As an example, using single officers and community officers to “stop the clock” is one way AV has improved this KPI for many years, but it has hidden the underlying resourcing and workload issues. Obviously, these early interventions can sometimes have a significant impact on patient outcomes but on many occasions the focus has been on stopping the clock to achieve the 15-minute KPI.
So, what needs to change?
Firstly, the government and AV need to understand that it is in everyone’s best interest to have a system that is open and transparent and engages in adult conversations with the public. No longer focusing on making things look good for political purposes. Tell it how it is.
In addition to the above example, there are numerous other examples of how AV has been able to make things look better than they were and how the government has been able to make it seem like the increasing workload pre-Covid was being soaked up without any adverse impact on staff.
Some of these include:
- Increased reliance on continuous overtime
- Decreased opportunity for meal breaks
- Staff asked to work during annual leave
- Community Officer’s working with paramedics in busy regional centres
- Crews requested to clear despite not completing current case.
Review of the indicators
In recent weeks the AEAV has called for an independent review of the indicators that the government and AV use as the litmus test for ambulance and the health sector more broadly.
The government not only has a responsibility to accurately report on whether the health service is operating at sustainable levels but also has a fiscal responsibility to the taxpayers and the community more generally.
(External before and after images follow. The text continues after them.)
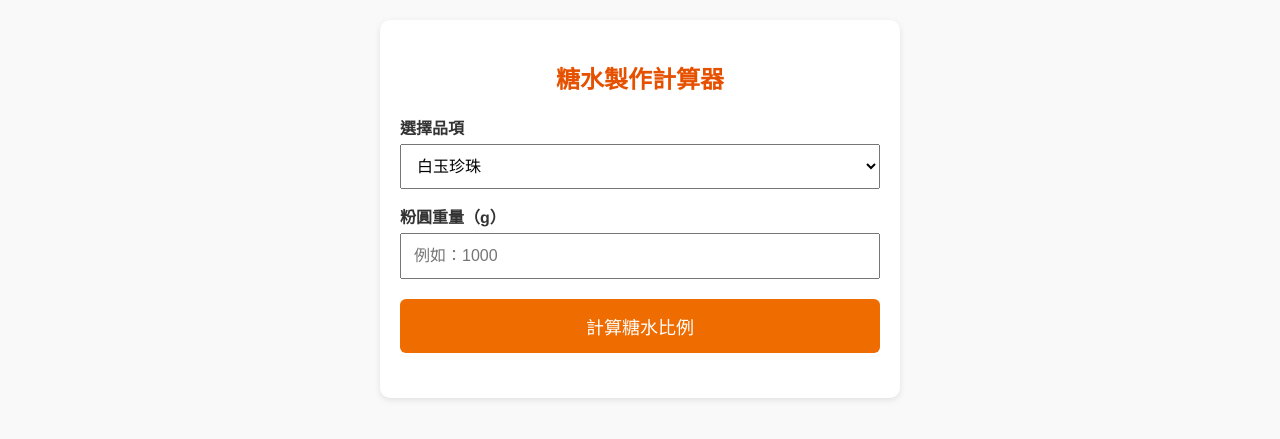
Repository: liying1106/tea-calculator
Page: 配料.html
An editor plug-in stored every save of this project. The page is shown before and after the next save, followed by the edit.
The browser window is 1280 px wide. The pictures show the whole page.

Above is the page before, as saved 2025-07-16 11:13:46.

After the next save:
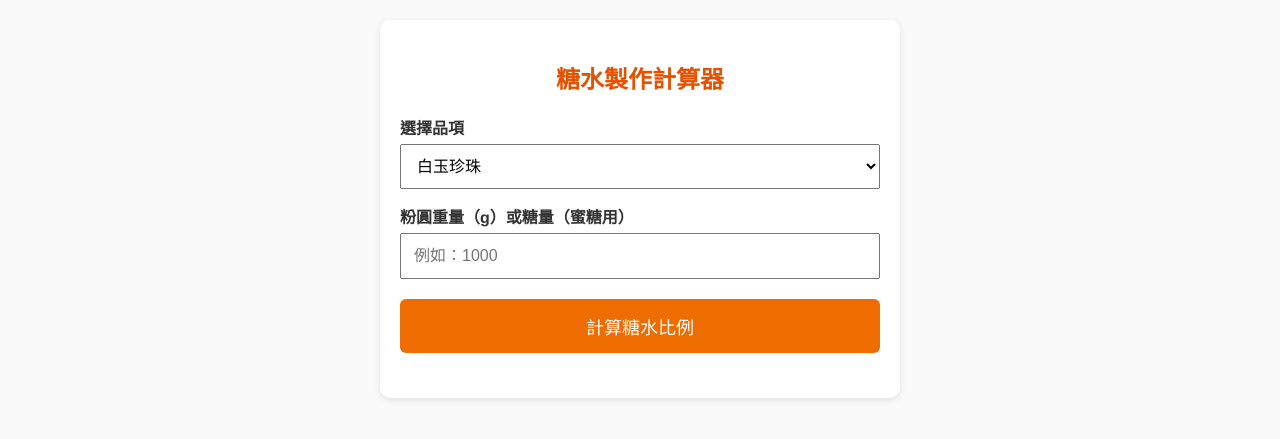
Saved 97 s later.
--- a/配料.html
+++ b/配料.html
@@ -82,7 +82,7 @@
       <option value="蜜糖">蜜糖</option>
     </select>
 
-    <label>粉圓重量（g）</label>
+    <label>粉圓重量（g）或糖量（蜜糖用）</label>
     <input type="number" id="weight" placeholder="例如：1000" min="1">
 
     <button onclick="calculateSugar()">計算糖水比例</button>
@@ -131,14 +131,19 @@
       }
 
       if (type === "蜜糖") {
-        // 顯示固定蜜糖比例資訊
+        const sugar = weight;
+        const water = sugar / 2;
+        const honey = sugar / 10;
+
         document.getElementById("result").innerHTML = `
           <hr>
-          <div class="row"><span class="icon">🍬</span> 白砂糖：<strong>1000 克</strong></div>
-          <div class="row"><span class="icon">💧</span> 熱水：<strong>500 cc</strong></div>
-          <div class="row"><span class="icon">🍯</span> 蜂蜜：<strong>100 克</strong></div>
-          <div class="note">📌 白砂糖 : 熱水 = <strong>2 : 1</strong>，再加入蜂蜜調和<br>
-          可依實際需求按比例增減</div>
+          <div class="row"><span class="icon">🍬</span> 白砂糖：<strong>${sugar.toFixed(1)} 克</strong></div>
+          <div class="row"><span class="icon">💧</span> 熱水：<strong>${water.toFixed(1)} cc</strong></div>
+          <div class="row"><span class="icon">🍯</span> 蜂蜜：<strong>${honey.toFixed(1)} 克</strong></div>
+          <div class="note">
+            📌 蜜糖建議比例為 白砂糖 : 熱水 = <strong>2 : 1</strong>，並加入蜂蜜約糖重的 10%<br>
+            可依需求自由調整濃度與甜度。
+          </div>
         `;
         return;
       }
If reliable and accurate indicators are not in place then how can the community or health workers have any confidence that things will actually improve.
The AEAV will be advocating for reliable indicators which accurately reflect the performance of the sector and the impact of service delivery on the workforce. The AEAV will be calling for indicators similar to:
- Percentage of shifts finished on time
- Percentage of delayed meal breaks
- Sick leave/ WorkCover trends
- Number of dropped shifts
- Average overtime hours worked
Indicators such as these would highlight the strain on the system before decreases in response KPI’s and would result in a deeper understanding of issues that will further impact service delivery if not addressed.
For many years now the government has been happy to just look at the sector from afar and has not wanted to understand the impact of the focus on better response KPI’s. They didn’t want to know, and the health services and others were so set on keeping the government happy that they didn’t want to be the ones to ruin the façade.
The community and the healthcare workers deserve a more resilient health system than what we currently have.